Under the PSD2, it will be possible for Member States to introduce a 'light regime', which will only be applicable under certain conditions. It is not clear whether such regime will be introduced in the Netherlands.
Access to payment systems
Payment systems will have to have in place objective, non-discriminatory and proportionate rules with regard to access of authorised or registered payment services providers. These rules may not inhibit access more than is necessary to safeguard against specific risks such as settlement risk, operational risk and business risk and to protect the financial and operational stability of the payment systems.
Restriction on charges
Under the current PSD, merchants are allowed to request from the payer a charge, offer him a reduction or otherwise steer him towards the use of the most efficient payments means. However, Member States may (under the current PSD) forbid or limit any such surcharging for its territory.
Currently, some, but not all, Member States have used the option to prohibit such surcharging.
The PSD2 will harmonise surcharging practices. A payment services provider shall not prevent the payee from requesting from the payer a charge, offering him a reduction or otherwise steering him towards the use of a given payment instrument. Any charges applied may, however, not exceed the costs borne by the payee for the use of the specific payment instrument.
Unauthorised payment transactions
In the case of an unauthorised payment transaction, the payer's payment services provider refunds the payer immediately the amount of the unauthorised payment transaction and, where applicable, restores the debited payment account to the state in which it would have been had the unauthorised payment transaction not taken place.
The payer, however, may be obliged to bear the losses relating to any unauthorised payment transactions, up to a maximum of 50 euro, resulting from the use of a lost or stolen payment instrument or from the misappropriation of a payment instrument.
Except in case of fraud and gross negligence, the maximum amount a payment user could under any circumstances be obliged to pay in case of an unauthorised payment transaction will be decreased from the current amount of 150 euro to 50 euro.
Refunds for payment transactions
Under certain conditions, a payer is entitled to a refund from the payment services provider of an authorised payment transaction initiated by or through a payee, provided that the good or service paid for has not yet been consumed.

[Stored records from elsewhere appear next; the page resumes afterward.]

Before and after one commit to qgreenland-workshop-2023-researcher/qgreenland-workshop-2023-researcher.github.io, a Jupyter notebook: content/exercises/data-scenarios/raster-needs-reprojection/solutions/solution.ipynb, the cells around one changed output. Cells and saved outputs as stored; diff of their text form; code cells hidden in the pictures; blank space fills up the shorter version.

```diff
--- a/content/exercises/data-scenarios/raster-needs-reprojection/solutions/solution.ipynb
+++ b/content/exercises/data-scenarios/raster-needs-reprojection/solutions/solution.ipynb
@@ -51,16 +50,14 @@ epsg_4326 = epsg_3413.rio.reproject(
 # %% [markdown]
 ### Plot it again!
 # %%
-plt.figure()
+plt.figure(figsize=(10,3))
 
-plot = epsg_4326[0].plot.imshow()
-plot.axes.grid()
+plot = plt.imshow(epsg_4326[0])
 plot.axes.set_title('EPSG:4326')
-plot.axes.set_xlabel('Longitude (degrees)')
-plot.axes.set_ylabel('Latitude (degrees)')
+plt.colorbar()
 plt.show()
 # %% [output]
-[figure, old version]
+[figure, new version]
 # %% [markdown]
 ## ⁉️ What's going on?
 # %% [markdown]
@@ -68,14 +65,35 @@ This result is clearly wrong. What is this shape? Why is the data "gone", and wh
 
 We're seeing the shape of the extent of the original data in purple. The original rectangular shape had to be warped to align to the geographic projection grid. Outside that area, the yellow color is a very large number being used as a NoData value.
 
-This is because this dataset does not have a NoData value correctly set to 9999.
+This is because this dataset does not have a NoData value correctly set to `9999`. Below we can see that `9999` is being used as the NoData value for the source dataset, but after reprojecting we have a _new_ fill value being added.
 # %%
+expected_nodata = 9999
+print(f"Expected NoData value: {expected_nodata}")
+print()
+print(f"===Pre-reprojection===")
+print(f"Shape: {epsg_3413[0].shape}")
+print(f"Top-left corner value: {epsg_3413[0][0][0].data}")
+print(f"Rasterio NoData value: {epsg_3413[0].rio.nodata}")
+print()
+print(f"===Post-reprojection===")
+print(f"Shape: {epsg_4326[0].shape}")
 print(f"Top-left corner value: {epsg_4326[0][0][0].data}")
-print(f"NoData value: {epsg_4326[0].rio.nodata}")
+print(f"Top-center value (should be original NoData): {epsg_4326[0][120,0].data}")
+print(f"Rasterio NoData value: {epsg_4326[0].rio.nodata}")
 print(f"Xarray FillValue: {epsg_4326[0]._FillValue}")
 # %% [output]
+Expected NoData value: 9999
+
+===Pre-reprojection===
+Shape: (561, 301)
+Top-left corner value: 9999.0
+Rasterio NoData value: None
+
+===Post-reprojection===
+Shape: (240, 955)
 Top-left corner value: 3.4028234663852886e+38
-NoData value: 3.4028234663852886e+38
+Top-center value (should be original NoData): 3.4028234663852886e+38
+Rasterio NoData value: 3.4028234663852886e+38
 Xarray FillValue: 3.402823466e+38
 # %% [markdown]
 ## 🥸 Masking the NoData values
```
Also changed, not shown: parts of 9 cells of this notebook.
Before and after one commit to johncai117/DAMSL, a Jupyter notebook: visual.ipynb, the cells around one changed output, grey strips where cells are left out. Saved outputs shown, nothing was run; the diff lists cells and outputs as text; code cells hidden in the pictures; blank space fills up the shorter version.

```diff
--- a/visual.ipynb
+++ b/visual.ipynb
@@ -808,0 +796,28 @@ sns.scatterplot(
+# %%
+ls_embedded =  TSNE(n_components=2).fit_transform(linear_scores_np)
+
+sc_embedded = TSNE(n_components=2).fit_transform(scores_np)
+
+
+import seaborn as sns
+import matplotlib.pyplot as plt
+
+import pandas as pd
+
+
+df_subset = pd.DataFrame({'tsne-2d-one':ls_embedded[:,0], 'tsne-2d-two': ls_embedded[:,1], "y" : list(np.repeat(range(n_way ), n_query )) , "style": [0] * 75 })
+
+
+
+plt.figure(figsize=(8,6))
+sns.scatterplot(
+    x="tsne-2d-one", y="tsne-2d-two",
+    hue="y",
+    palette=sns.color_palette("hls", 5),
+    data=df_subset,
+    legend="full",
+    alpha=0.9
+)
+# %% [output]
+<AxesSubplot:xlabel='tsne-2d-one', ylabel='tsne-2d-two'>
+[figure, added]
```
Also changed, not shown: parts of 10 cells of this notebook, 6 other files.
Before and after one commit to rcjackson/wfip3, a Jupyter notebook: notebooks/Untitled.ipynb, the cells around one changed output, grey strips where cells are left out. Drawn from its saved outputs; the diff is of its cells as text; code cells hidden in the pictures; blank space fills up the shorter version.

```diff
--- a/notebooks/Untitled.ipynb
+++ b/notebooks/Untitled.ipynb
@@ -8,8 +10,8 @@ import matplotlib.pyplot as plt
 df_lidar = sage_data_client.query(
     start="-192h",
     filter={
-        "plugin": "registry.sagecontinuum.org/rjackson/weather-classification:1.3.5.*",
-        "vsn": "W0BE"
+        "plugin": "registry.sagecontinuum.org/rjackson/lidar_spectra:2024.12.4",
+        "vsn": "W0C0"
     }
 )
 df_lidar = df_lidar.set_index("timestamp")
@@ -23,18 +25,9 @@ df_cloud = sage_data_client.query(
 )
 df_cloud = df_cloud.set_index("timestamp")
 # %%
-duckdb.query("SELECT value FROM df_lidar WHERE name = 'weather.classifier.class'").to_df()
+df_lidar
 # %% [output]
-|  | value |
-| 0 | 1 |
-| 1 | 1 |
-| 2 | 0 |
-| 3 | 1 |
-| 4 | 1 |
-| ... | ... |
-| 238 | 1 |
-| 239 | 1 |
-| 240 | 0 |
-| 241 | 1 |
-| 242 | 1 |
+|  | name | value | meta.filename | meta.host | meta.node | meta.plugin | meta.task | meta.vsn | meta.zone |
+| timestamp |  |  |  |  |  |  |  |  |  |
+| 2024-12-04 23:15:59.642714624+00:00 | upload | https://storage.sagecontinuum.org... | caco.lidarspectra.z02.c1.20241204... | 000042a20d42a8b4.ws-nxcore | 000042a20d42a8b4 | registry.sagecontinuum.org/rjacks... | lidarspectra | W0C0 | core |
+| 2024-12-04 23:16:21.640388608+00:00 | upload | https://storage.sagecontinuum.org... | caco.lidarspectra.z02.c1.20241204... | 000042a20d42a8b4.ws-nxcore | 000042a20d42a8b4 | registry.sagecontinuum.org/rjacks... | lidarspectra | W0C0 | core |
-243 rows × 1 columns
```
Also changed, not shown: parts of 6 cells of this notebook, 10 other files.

This provision is in line with the SEPA Core Direct Debit Rulebook.
Out-of-court complaint procedures
Member States will have to ensure that procedures are set up which allow payment services users and other interested parties, such as consumer associations, to submit complaints to the competent authorities with regard to payment services providers' alleged infringements of the PSD2.
Internal dispute resolution
Furthermore, payment services providers will have to put in place adequate and effective consumer complaint resolution procedures for the settlement of complaints of payment services users concerning the rights and obligations arising under the PSD2.
Payment services providers will have to make every possible effort to reply, in writing, to the payment services users' complaints, addressing all points raised, within an adequate timeframe and at the latest within 15 business days. In exceptional cases, this deadline can be extended.
Under the PSD2, payment services providers and third party payment providers can be held liable for breaches of the national provisions adopted pursuant to the directive. Competent authorities will have the right to take appropriate administrative measures and impose administrative sanctions where breaches of duties imposed by the PSD2 by payment services providers and third party payments providers occur.